Before-and-after change records:
=== Section Start ===

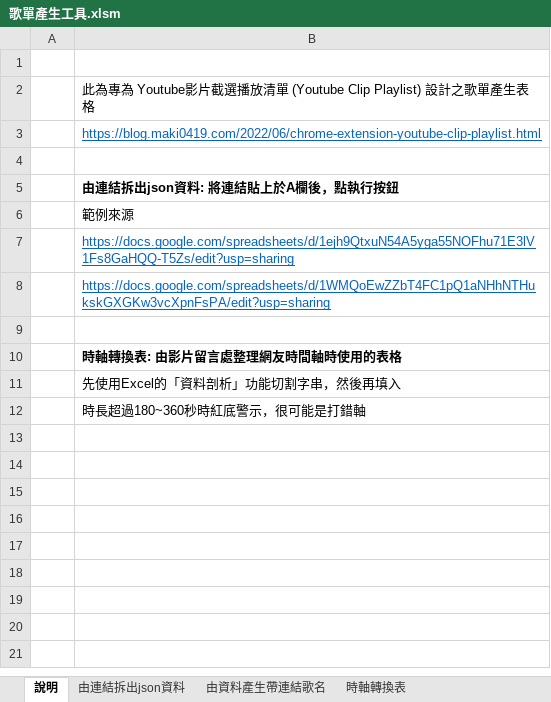
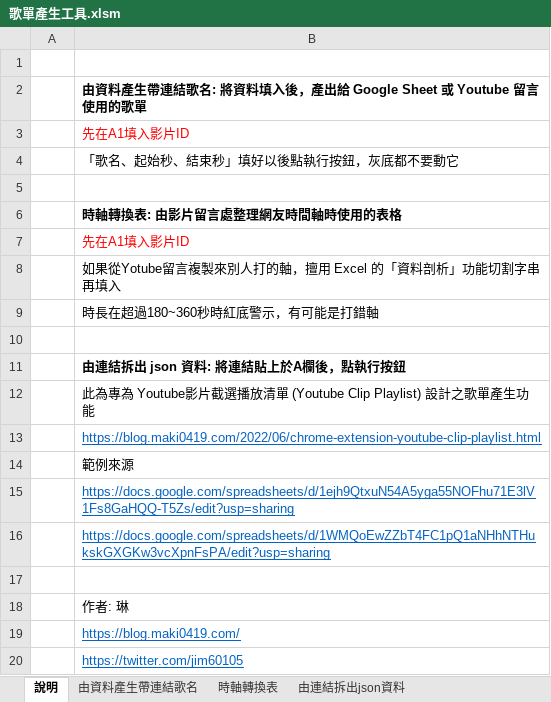
Before and after one commit to YoutubeClipPlaylist/Playlists, an Excel workbook: 歌單產生工具.xlsm, sheet 說明, drawn as a sheet; values as stored, in another font and other column widths than the file's, no borders; removed rows and columns are numbered as before the commit, all else as after; the diff names each change by its address in the sheet, - before the commit and + after, or states it on an @@ line.

```diff
--- a/歌單產生工具.xlsm (sheet 說明)
+++ b/歌單產生工具.xlsm (sheet 說明)
@@ sheet tab order changed: 說明 | 由資料產生帶連結歌名 | 時軸轉換表 | 由連結拆出json資料 @@
-B2: 此為專為 Youtube影片截選播放清單 (Youtube Clip Playlist) 設計之歌單產生表格
+B2: 由資料產生帶連結歌名: 將資料填入後，產出給 Google Sheet 或 Youtube 留言使用的歌單
-B2 bold: off
+B2 bold: on
+row 3:  | 先在A1填入影片ID
+row 4:  | 「歌名、起始秒、結束秒」填好以後點執行按鈕，灰底都不要動它
+row 5: (empty)
+row 6:  | 時軸轉換表: 由影片留言處整理網友時間軸時使用的表格
+row 7:  | 先在A1填入影片ID
+row 8:  | 如果從Yotube留言複製來別人打的軸，擅用 Excel 的「資料剖析」功能切割字串再填入
+row 9:  | 時長在超過180~360秒時紅底警示，有可能是打錯軸
+row 10: (empty)
+row 11:  | 由連結拆出 json 資料: 將連結貼上於A欄後，點執行按鈕
+row 12:  | 此為專為 Youtube影片截選播放清單 (Youtube Clip Playlist) 設計之歌單產生功能
-row 4: (empty)
-row 5:  | 由連結拆出json資料: 將連結貼上於A欄後，點執行按鈕
-B18: 時軸轉換表: 由影片留言處整理網友時間軸時使用的表格
+B18: 作者: 琳
-B18 bold: on
+B18 bold: off
-B19: 先使用Excel的「資料剖析」功能切割字串，然後再填入
+B19: https://blog.maki0419.com/
@@ B19:B20 underline: off → on, text colour: black → #0563C1 @@
-B20: 時長超過180~360秒時紅底警示，很可能是打錯軸
+B20: https://twitter.com/jim60105
```
Also changed, not shown: sheet 由資料產生帶連結歌名, sheet 時軸轉換表, sheet 由連結拆出json資料, formulas that keep their value, charts or pictures.
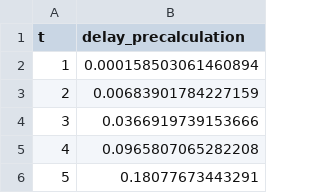
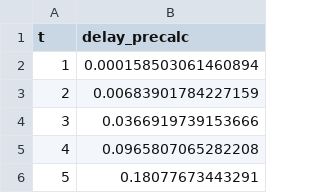
Before and after one commit to sarkov28/tmp_public, a CSV file: delay_precalc.csv, drawn as a sheet; only a part is shown.

Commit message:
update

```diff
--- a/delay_precalc.csv
+++ b/delay_precalc.csv
@@ -1,2 +1,2 @@
-"t","delay_precalculation"
+"t","delay_precalc"
 1,0.000158503061460894
```
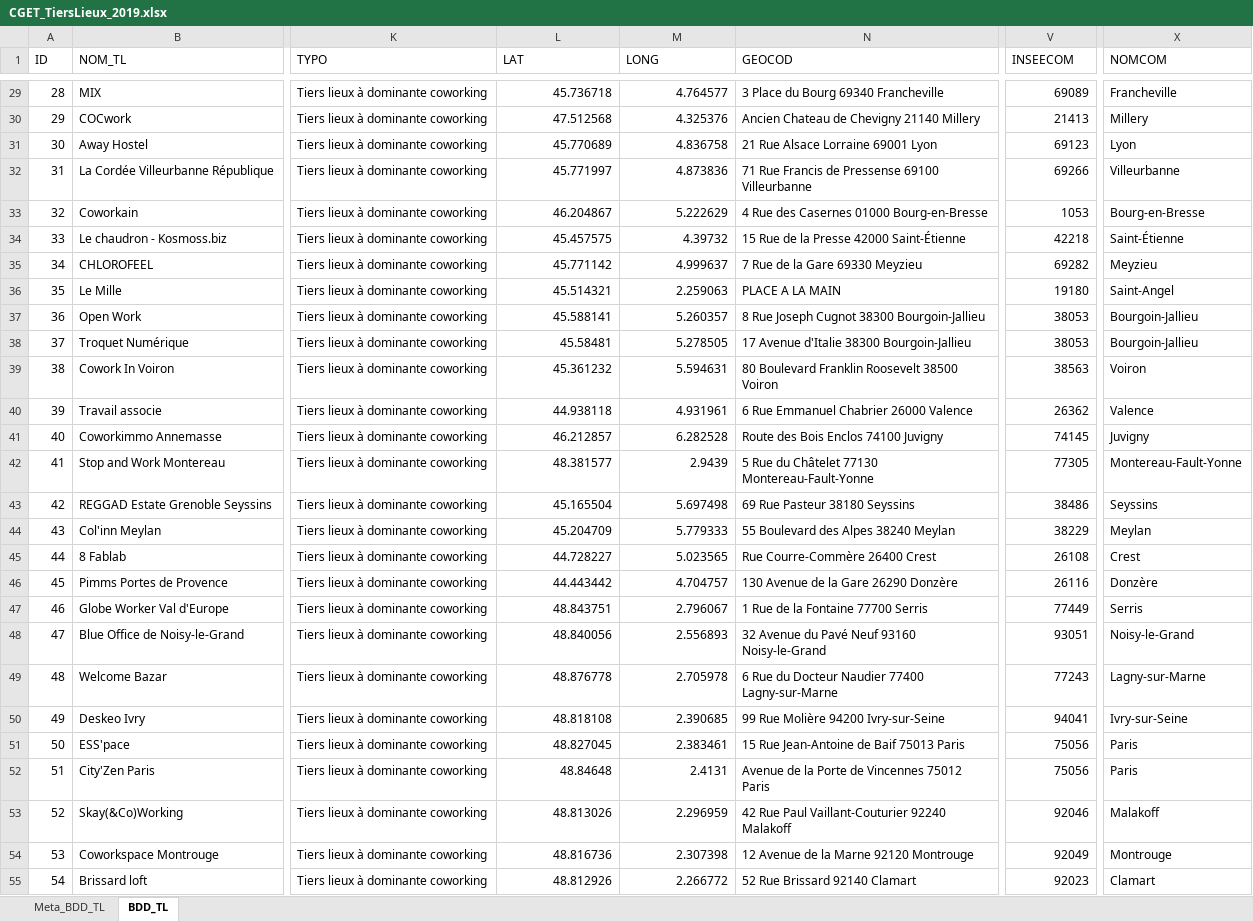
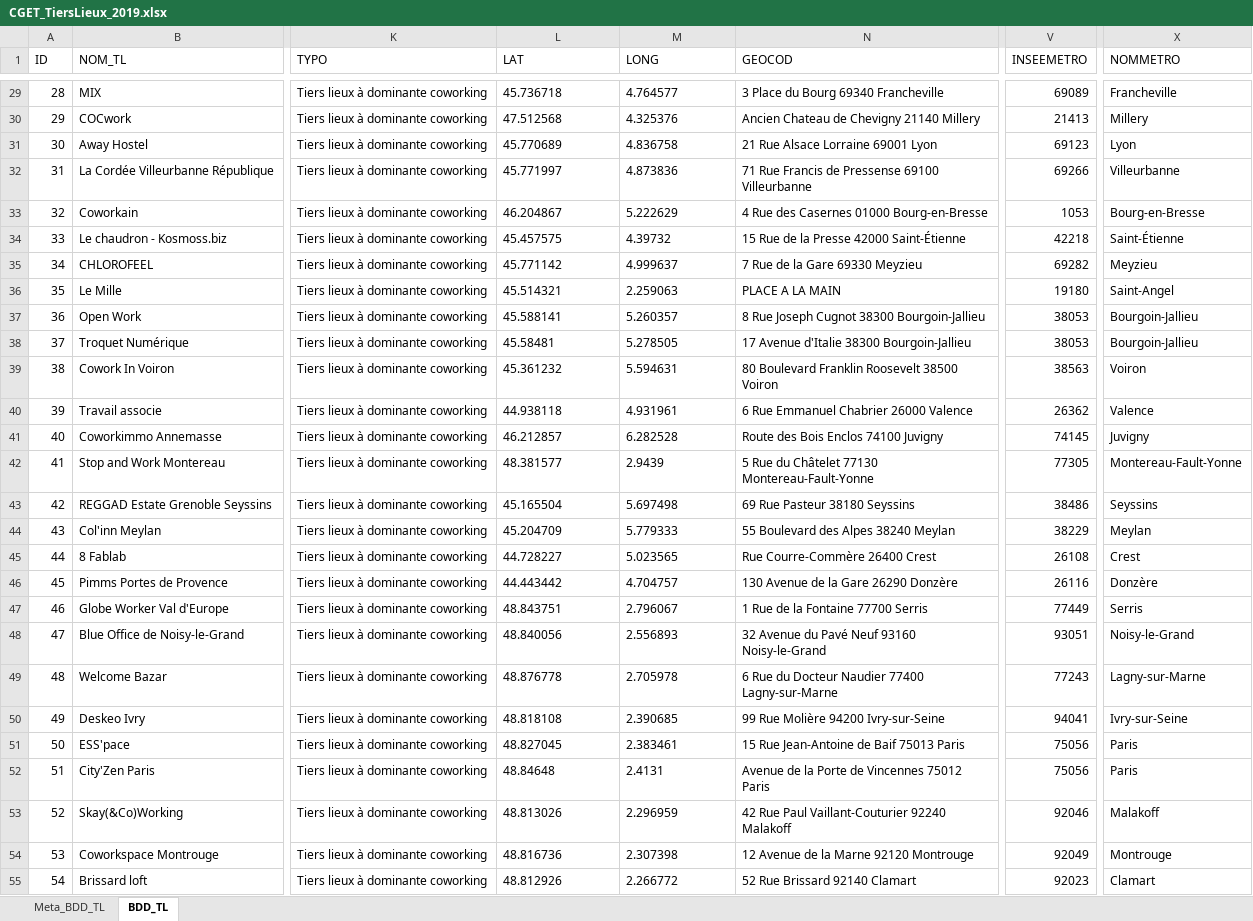
Before and after one commit to anct-carto/mission_coworking, an Excel workbook: CGET_TiersLieux_2019.xlsx, sheet BDD_TL, drawn as a sheet; only a part is shown, gaps mark what is left out; values as stored, in another font and other column widths than the file's, no borders; charts and pictures not drawn; the diff covers the shown part only; the diff names each change by its address in the sheet, - before the commit and + after, or states it on an @@ line.

Commit message:
Déduplication de noms de colonnes
La colonne INSEECOM de la métropole a été renommée en INSEEMETRO,
la colonne NOMCOM du nom de commune de la métropole en NOMCOMMETRO.

Le changement a été effectué dans le .xlsx et le .csv, qui utilise
désormais le "," comme délimiteur et des guillemets pour séparer les
champs.

```diff
--- a/CGET_TiersLieux_2019.xlsx (sheet BDD_TL)
+++ b/CGET_TiersLieux_2019.xlsx (sheet BDD_TL)
-V1: INSEECOM
+V1: INSEEMETRO
-X1: NOMCOM
+X1: NOMMETRO
-L29:M55 alignment: right
+L29:M55 alignment: left
```
Also changed, not shown: cell formats elsewhere in this sheet, sheet Meta_BDD_TL, charts or pictures, 1 other file.
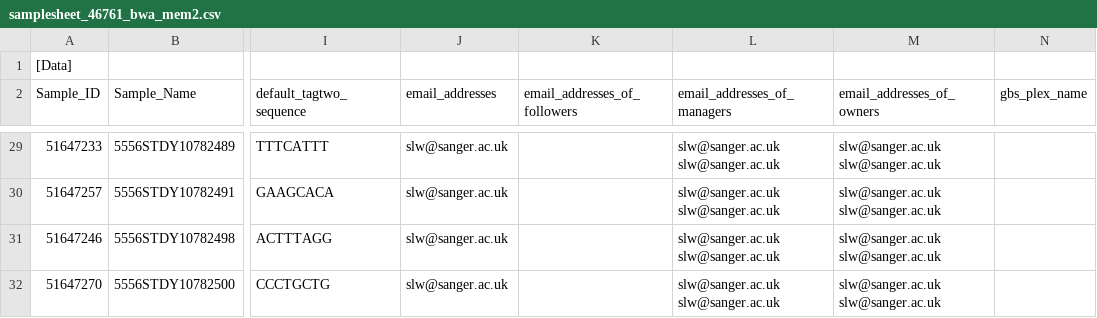
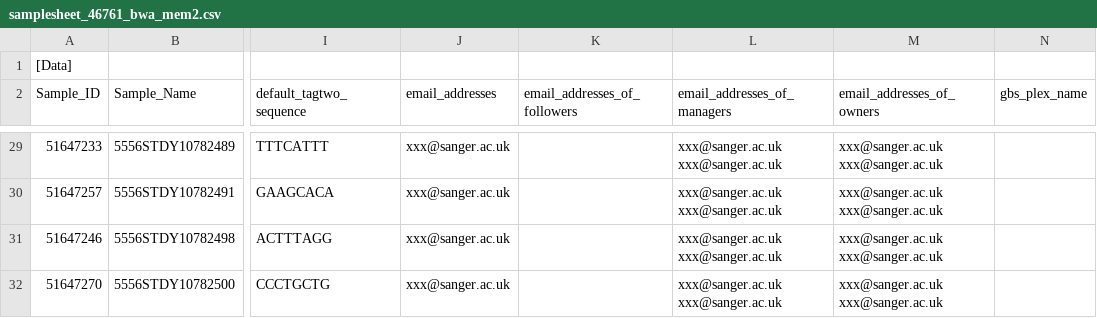
Before and after one commit to wtsi-npg/npg_seq_pipeline, a CSV file: t/data/miseq/samplesheet_46761_bwa_mem2.csv, drawn as a sheet; only a part is shown, gaps mark what is left out; the diff covers the shown part only; the diff names each change by its address in the sheet, - before the commit and + after, or states it on an @@ line.

```diff
--- a/t/data/miseq/samplesheet_46761_bwa_mem2.csv
+++ b/t/data/miseq/samplesheet_46761_bwa_mem2.csv
-J29:J32 (email_addresses): slw@sanger.ac.uk
+J29:J32 (email_addresses): xxx@sanger.ac.uk
-L29:L32 (email_addresses_of_managers): slw@sanger.ac.uk slw@sanger.ac.uk
+L29:L32 (email_addresses_of_managers): xxx@sanger.ac.uk xxx@sanger.ac.uk
-M29:M32 (email_addresses_of_owners): slw@sanger.ac.uk slw@sanger.ac.uk
+M29:M32 (email_addresses_of_owners): xxx@sanger.ac.uk xxx@sanger.ac.uk
```
Also changed, not shown: 79 edited cells elsewhere in this file, 1 other file.
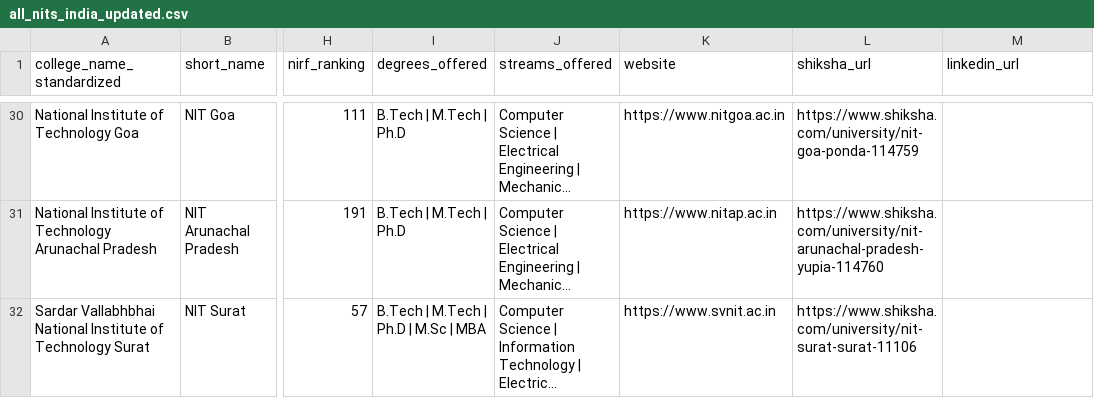
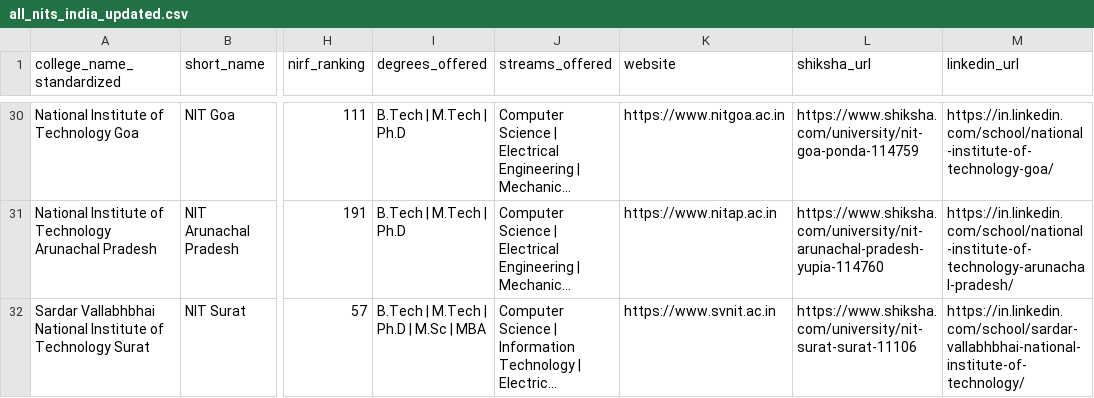
Before and after one commit to uj-bot326/skills-tags-schema, a CSV file: all_nits_india_updated.csv, drawn as a sheet; only a part is shown, gaps mark what is left out; long unchanged cells end in …; the diff covers the shown part only; the diff names each change by its address in the sheet, - before the commit and + after, or states it on an @@ line.

```diff
--- a/all_nits_india_updated.csv
+++ b/all_nits_india_updated.csv
-M30 (linkedin_url): (empty)
+M30 (linkedin_url): https://in.linkedin.com/school/national-institute-of-technology-goa/
-M31 (linkedin_url): (empty)
+M31 (linkedin_url): https://in.linkedin.com/school/national-institute-of-technology-arunachal-pradesh/
-M32 (linkedin_url): (empty)
+M32 (linkedin_url): https://in.linkedin.com/school/sardar-vallabhbhai-national-institute-of-technology/
```
Also changed, not shown: 26 edited cells elsewhere in this file, all_iiits_india_updated.csv, all_iits_india_updated.csv, 6 other files.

=== Section End ===

WHAT IS NEEDED —
Repeat the entries exactly. Any picture is to be left out.

FINISHED EXERCISE —
Before and after one commit to YoutubeClipPlaylist/Playlists, an Excel workbook: 歌單產生工具.xlsm, sheet 說明, drawn as a sheet; values as stored, in another font and other column widths than the file's, no borders; removed rows and columns are numbered as before the commit, all else as after; the diff names each change by its address in the sheet, - before the commit and + after, or states it on an @@ line.

```diff
--- a/歌單產生工具.xlsm (sheet 說明)
+++ b/歌單產生工具.xlsm (sheet 說明)
@@ sheet tab order changed: 說明 | 由資料產生帶連結歌名 | 時軸轉換表 | 由連結拆出json資料 @@
-B2: 此為專為 Youtube影片截選播放清單 (Youtube Clip Playlist) 設計之歌單產生表格
+B2: 由資料產生帶連結歌名: 將資料填入後，產出給 Google Sheet 或 Youtube 留言使用的歌單
-B2 bold: off
+B2 bold: on
+row 3:  | 先在A1填入影片ID
+row 4:  | 「歌名、起始秒、結束秒」填好以後點執行按鈕，灰底都不要動它
+row 5: (empty)
+row 6:  | 時軸轉換表: 由影片留言處整理網友時間軸時使用的表格
+row 7:  | 先在A1填入影片ID
+row 8:  | 如果從Yotube留言複製來別人打的軸，擅用 Excel 的「資料剖析」功能切割字串再填入
+row 9:  | 時長在超過180~360秒時紅底警示，有可能是打錯軸
+row 10: (empty)
+row 11:  | 由連結拆出 json 資料: 將連結貼上於A欄後，點執行按鈕
+row 12:  | 此為專為 Youtube影片截選播放清單 (Youtube Clip Playlist) 設計之歌單產生功能
-row 4: (empty)
-row 5:  | 由連結拆出json資料: 將連結貼上於A欄後，點執行按鈕
-B18: 時軸轉換表: 由影片留言處整理網友時間軸時使用的表格
+B18: 作者: 琳
-B18 bold: on
+B18 bold: off
-B19: 先使用Excel的「資料剖析」功能切割字串，然後再填入
+B19: https://blog.maki0419.com/
@@ B19:B20 underline: off → on, text colour: black → #0563C1 @@
-B20: 時長超過180~360秒時紅底警示，很可能是打錯軸
+B20: https://twitter.com/jim60105
```
Also changed, not shown: sheet 由資料產生帶連結歌名, sheet 時軸轉換表, sheet 由連結拆出json資料, formulas that keep their value, charts or pictures.
Before and after one commit to sarkov28/tmp_public, a CSV file: delay_precalc.csv, drawn as a sheet; only a part is shown.

Commit message:
update

```diff
--- a/delay_precalc.csv
+++ b/delay_precalc.csv
@@ -1,2 +1,2 @@
-"t","delay_precalculation"
+"t","delay_precalc"
 1,0.000158503061460894
```
Before and after one commit to anct-carto/mission_coworking, an Excel workbook: CGET_TiersLieux_2019.xlsx, sheet BDD_TL, drawn as a sheet; only a part is shown, gaps mark what is left out; values as stored, in another font and other column widths than the file's, no borders; charts and pictures not drawn; the diff covers the shown part only; the diff names each change by its address in the sheet, - before the commit and + after, or states it on an @@ line.

Commit message:
Déduplication de noms de colonnes
La colonne INSEECOM de la métropole a été renommée en INSEEMETRO,
la colonne NOMCOM du nom de commune de la métropole en NOMCOMMETRO.

Le changement a été effectué dans le .xlsx et le .csv, qui utilise
désormais le "," comme délimiteur et des guillemets pour séparer les
champs.

```diff
--- a/CGET_TiersLieux_2019.xlsx (sheet BDD_TL)
+++ b/CGET_TiersLieux_2019.xlsx (sheet BDD_TL)
-V1: INSEECOM
+V1: INSEEMETRO
-X1: NOMCOM
+X1: NOMMETRO
-L29:M55 alignment: right
+L29:M55 alignment: left
```
Also changed, not shown: cell formats elsewhere in this sheet, sheet Meta_BDD_TL, charts or pictures, 1 other file.
Before and after one commit to wtsi-npg/npg_seq_pipeline, a CSV file: t/data/miseq/samplesheet_46761_bwa_mem2.csv, drawn as a sheet; only a part is shown, gaps mark what is left out; the diff covers the shown part only; the diff names each change by its address in the sheet, - before the commit and + after, or states it on an @@ line.

```diff
--- a/t/data/miseq/samplesheet_46761_bwa_mem2.csv
+++ b/t/data/miseq/samplesheet_46761_bwa_mem2.csv
-J29:J32 (email_addresses): slw@sanger.ac.uk
+J29:J32 (email_addresses): xxx@sanger.ac.uk
-L29:L32 (email_addresses_of_managers): slw@sanger.ac.uk slw@sanger.ac.uk
+L29:L32 (email_addresses_of_managers): xxx@sanger.ac.uk xxx@sanger.ac.uk
-M29:M32 (email_addresses_of_owners): slw@sanger.ac.uk slw@sanger.ac.uk
+M29:M32 (email_addresses_of_owners): xxx@sanger.ac.uk xxx@sanger.ac.uk
```
Also changed, not shown: 79 edited cells elsewhere in this file, 1 other file.
Before and after one commit to uj-bot326/skills-tags-schema, a CSV file: all_nits_india_updated.csv, drawn as a sheet; only a part is shown, gaps mark what is left out; long unchanged cells end in …; the diff covers the shown part only; the diff names each change by its address in the sheet, - before the commit and + after, or states it on an @@ line.

```diff
--- a/all_nits_india_updated.csv
+++ b/all_nits_india_updated.csv
-M30 (linkedin_url): (empty)
+M30 (linkedin_url): https://in.linkedin.com/school/national-institute-of-technology-goa/
-M31 (linkedin_url): (empty)
+M31 (linkedin_url): https://in.linkedin.com/school/national-institute-of-technology-arunachal-pradesh/
-M32 (linkedin_url): (empty)
+M32 (linkedin_url): https://in.linkedin.com/school/sardar-vallabhbhai-national-institute-of-technology/
```
Also changed, not shown: 26 edited cells elsewhere in this file, all_iiits_india_updated.csv, all_iits_india_updated.csv, 6 other files.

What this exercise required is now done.